Finger puppets are little puppets that slip onto a single finger. I think they are great educational toys for children of three to five years. I often use them in the finger play activities that form part of my balanced preschool music lesson plans. Finger plays are one of the ten kinds of activity I do in each weekly music lesson.
Why are finger puppets so good? Because they help children develop dexterity by giving them a reason to playfully manipulate the muscles on the top and palm of the hands and in the wrists. (There are actually no muscles in the fingers.) Little growing hands need to develop fine muscle control before we can expect them to do the hard work of guiding pencils to form letters. Or, harder still, playing single notes on a piano or violin with all five fingers. Now that’s really tiring fine muscle control – so let’s have lots of play before our expectations get too high. Play is the child’s work!
Today’s finger play song is Come Dance Little Thumbkin (you can hear a sample of how it goes if you click on the title and scroll down). It’s a long song but it’s quite easy to sing because there are five repetitions of the same verse.
For the activity, you need two finger puppets of any variety for you and two more for each child. I found these knitted ones at the Central Market in my home town. You can buy them or better still, make some with your child/ren out of felt, wool or thin rolled card. (Or if you sew, you could improvise by using your thimbles -very folksy and traditional.)
Spend some time playing with the puppets, making funny voices, interacting with the puppets and your child/ren. When you think the time feels about right, take two puppets and put them on your thumbs. Invite your child/ren to do the same but if they don’t, just go ahead and sing the first verse. In between verses change the puppets over to the next finger. They’ll probably copy you but don’t stop and insist they join in, just go right on with the song and activity. Your job is to model the song- not “teach” it.
Use a different voice for each finger, finishing with a baby voice for the little finger. It’s important to keep it playful and to show that you are enjoying making the puppets come alive. Perform it with gusto! The song is important but you, the singer, are even more so. This is crucial communication time.
Once again, don’t worry if the child/ren don’t do exactly as you do, especially with three year-olds! You will probably find them playing the game or their version of it some time in the next day or so. Or maybe they won’t let you discover them but they could be playing it privately, even silently.
Recently I learned from a puppetry educator that children in early childhood will face their puppets in towards them and not away to an audience because they have not yet developed that distancing point of view that separates them as an entity. So don’t expect puppet shows from this age. Their plays are for their own benefit, not yours!

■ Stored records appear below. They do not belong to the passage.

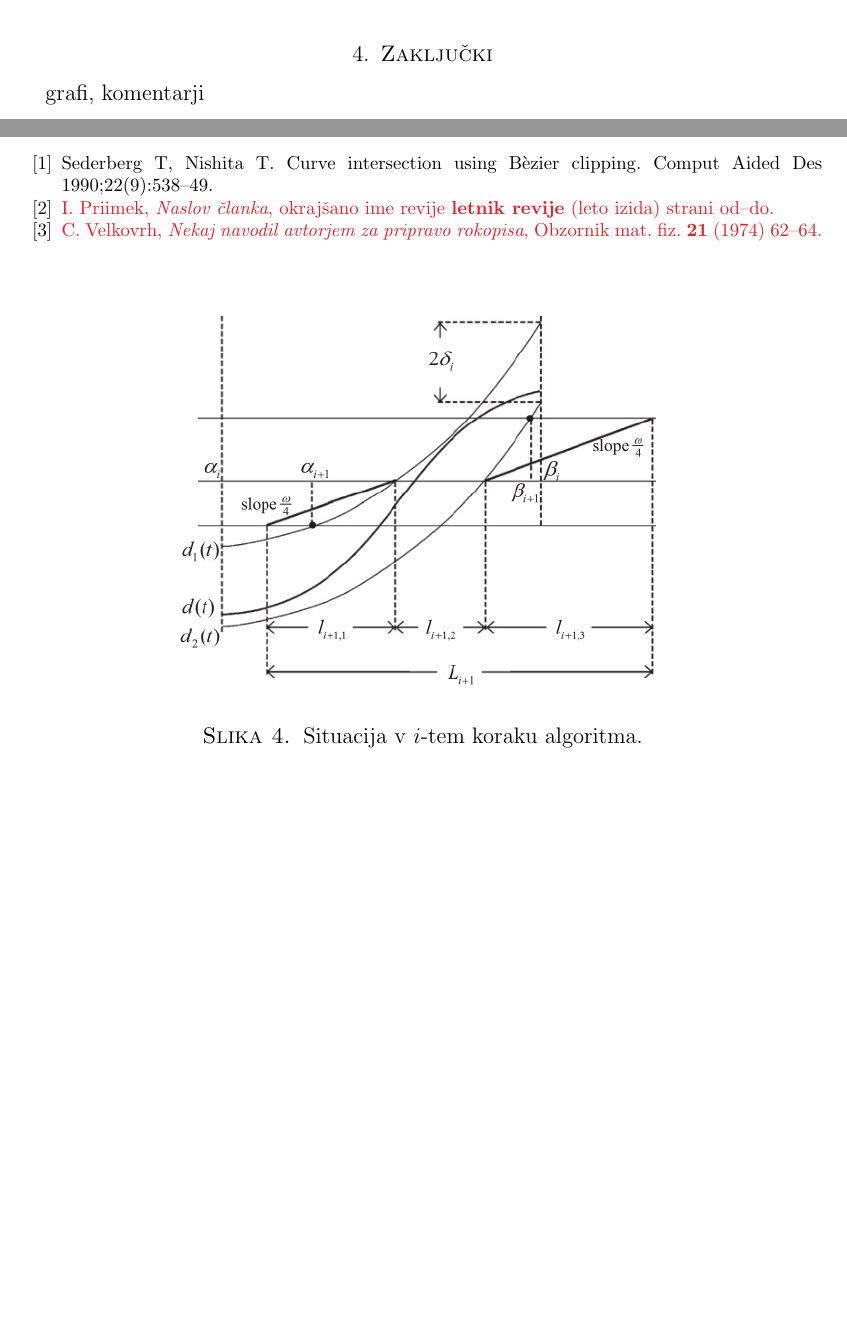
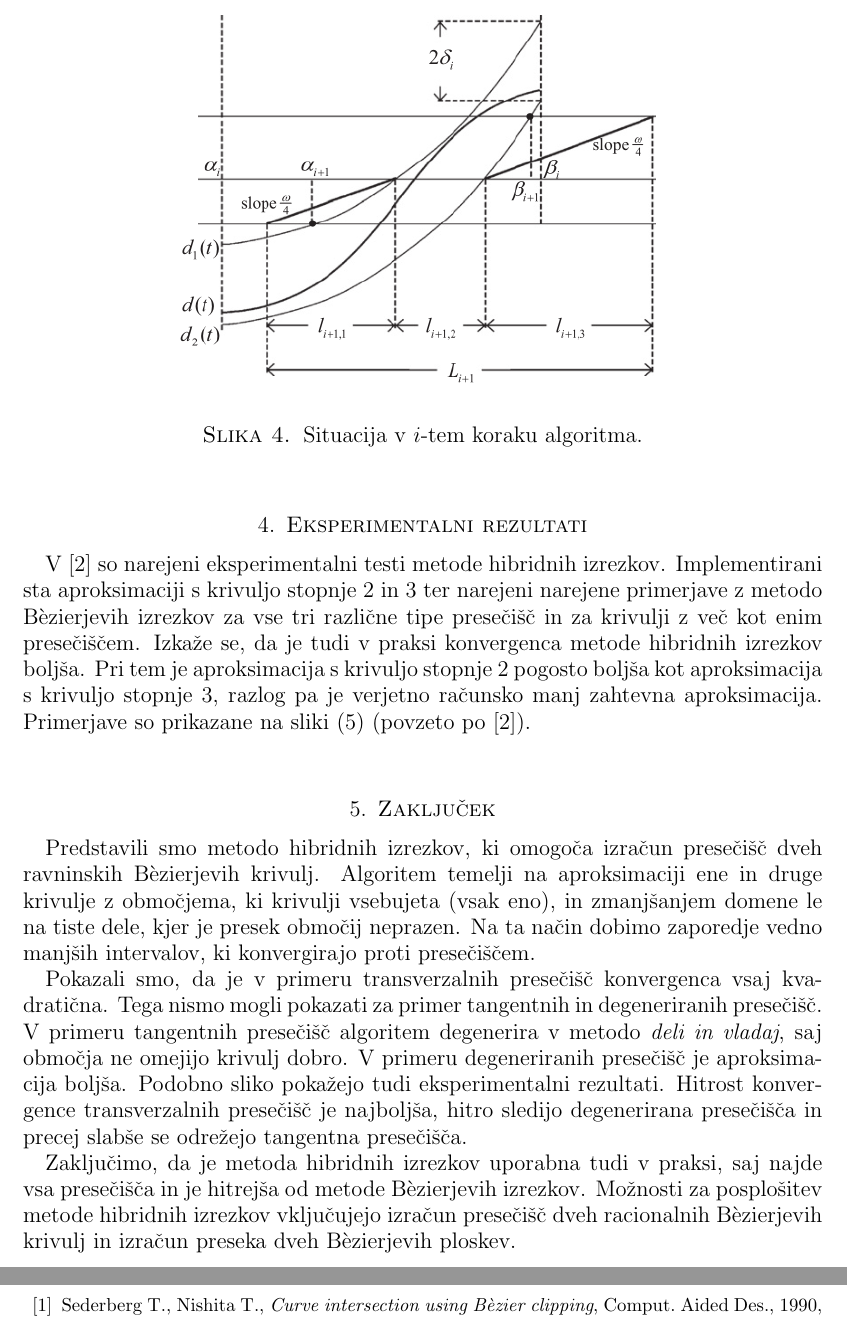
Before and after one commit to dkegle/rpgo201617, a LaTeX paper (seminarska/seminarska.tex, which reads seminarska/red_konvergence.tex): two parts of pages 7 and 8 of 8 before the commit and two parts of pages 8 and 9 of 9 after it, joined at a grey line, cut at the place of the change, the shorter picture padded with empty space. Compiled offline with pdfLaTeX.

Commit message:
Added experimental results and conclusion

```diff
--- a/seminarska/red_konvergence.tex
+++ b/seminarska/red_konvergence.tex
@@ -192,7 +192,7 @@ $$
 
 
 \endproof
-\begin{wrapfigure}{r}{\linewidth}
+\begin{figure}[!h]
 %\begin{figure}
   \begin{center}
     \includegraphics[width=0.7\linewidth]{1}
@@ -200,4 +200,4 @@ $$
   \end{center}
 %  \end{figure}
 \label{slika1}
-\end{wrapfigure}
+\end{figure}
--- a/seminarska/seminarska.tex
+++ b/seminarska/seminarska.tex
@@ -115,6 +117,7 @@ potem lahko v domeni krivulje ${\bf f}$ najdemo intervale $[\alpha _i, \beta _i]
 
 \input{psevdo_koda}
 
-\subsection{Opombe}
+\input{red_konvergence}
+\section{Eksperimentalni rezultati}
+V \cite{hyb_clip} so narejeni eksperimentalni testi metode hibridnih izrezkov. Implementirani sta aproksimaciji s krivuljo stopnje $2$ in $3$ ter narejeni narejene primerjave z metodo B\`{e}zierjevih izrezkov za vse tri različne tipe presečišč in za krivulji z več kot enim presečiščem. Izkaže se, da je tudi v praksi konvergenca metode hibridnih izrezkov boljša. Pri tem je aproksimacija s krivuljo stopnje $2$ pogosto boljša kot aproksimacija s krivuljo stopnje $3$, razlog pa je verjetno računsko manj zahtevna aproksimacija. Primerjave so prikazane na sliki~\ref{fig:primeri} (povzeto po \cite{hyb_clip}).
 
-\input{red_konvergence}
@@ -121,18 +128,32 @@ potem lahko v domeni krivulje ${\bf f}$ najdemo intervale $[\alpha _i, \beta _i]
+  \label{fig:primeri}
+  \end{center}
 
-\section{Zaključki}
-grafi, komentarji
+\end{figure}
+
+\section{Zaključek}
+Predstavili smo metodo hibridnih izrezkov, ki omogoča izračun presečišč dveh ravninskih B\`{e}zierjevih krivulj. Algoritem temelji na aproksimaciji ene in druge krivulje z območjema, ki krivulji vsebujeta (vsak eno), in zmanjšanjem domene le na tiste dele, kjer je presek območij neprazen. Na ta način dobimo zaporedje vedno manjših intervalov, ki konvergirajo proti presečiščem.
+
+Pokazali smo, da je v primeru transverzalnih presečišč konvergenca vsaj kvadratična. Tega nismo mogli pokazati za primer tangentnih in degeneriranih presečišč. V primeru tangentnih presečišč algoritem degenerira v metodo {\em deli in vladaj}, saj območja ne omejijo krivulj dobro. V primeru degeneriranih presečišč je aproksimacija boljša.
+Podobno sliko pokažejo tudi eksperimentalni rezultati. Hitrost konvergence transverzalnih presečišč je najboljša, hitro sledijo degenerirana presečišča in precej slabše se odrežejo tangentna presečišča.
+
+Zaključimo, da je metoda hibridnih izrezkov uporabna tudi v praksi, saj najde vsa presečišča in je hitrejša od metode B\`{e}zierjevih izrezkov. Možnosti za posplošitev metode hibridnih izrezkov vključujejo izračun presečišč dveh racionalnih B\`{e}zierjevih krivulj in izračun preseka dveh B\`{e}zierjevih ploskev.
+
 % seznam uporabljene literature
 \begin{thebibliography}{99}
 
 \bibitem{bez_clip}
- Sederberg T, Nishita T. Curve intersection using B\`{e}zier clipping. Comput
-Aided Des 1990;22(9):538--49.
+ Sederberg T., Nishita T., {\em Curve intersection using B\`{e}zier clipping}, Comput.
+Aided Des., 1990, 538--49.
 
-\bibitem{oznaka-enote-za-sklic}
-\textcolor{Red}{I.~Priimek, {\em Naslov "clanka}, okraj"sano ime revije {\bf letnik revije} (leto izida) strani od--do.}
+\bibitem{hyb_clip}Qi Lou, Ligang Liu, {\em Curve intersection using hybrid clipping}, Computers and
+Graphics, 36 (5), 2012, 309-320.
 
-\bibitem{navodilaOMF}
-\textcolor{Red}{C.~Velkovrh, {\em Nekaj navodil avtorjem za pripravo rokopisa}, Obzornik mat.\ fiz.\ {\bf 21} (1974) 62--64.}
+
+%\bibitem{oznaka-enote-za-sklic}
+%\textcolor{Red}{I.~Priimek, {\em Naslov "clanka}, okraj"sano ime revije {\bf letnik revije} (leto %izida) strani od--do.}
+%
+%\bibitem{navodilaOMF}
+%\textcolor{Red}{C.~Velkovrh, {\em Nekaj navodil avtorjem za pripravo rokopisa}, Obzornik mat.\ fiz.\ {\bf 21} (1974) 62--64.}
 
 \end{thebibliography}
 
```
Also changed, not shown: seminarska/psevdo_koda.tex (+3 -0 lines), seminarska/primeri.png (added), seminarska/seminarska.pdf, seminarska/red_konvergence.tex (4 more changed lines), seminarska/seminarska.tex (8 more changed lines).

Remember, songs are toys for the mind and they carry them always.
If you don’t read music and would like two audio versions of the song (backing track and vocal track) and the lyrics on a chart for your wall, you can buy the complete activity and other finger plays from the Musical Child website by clicking here. We want to support you singing to and with your child/ren.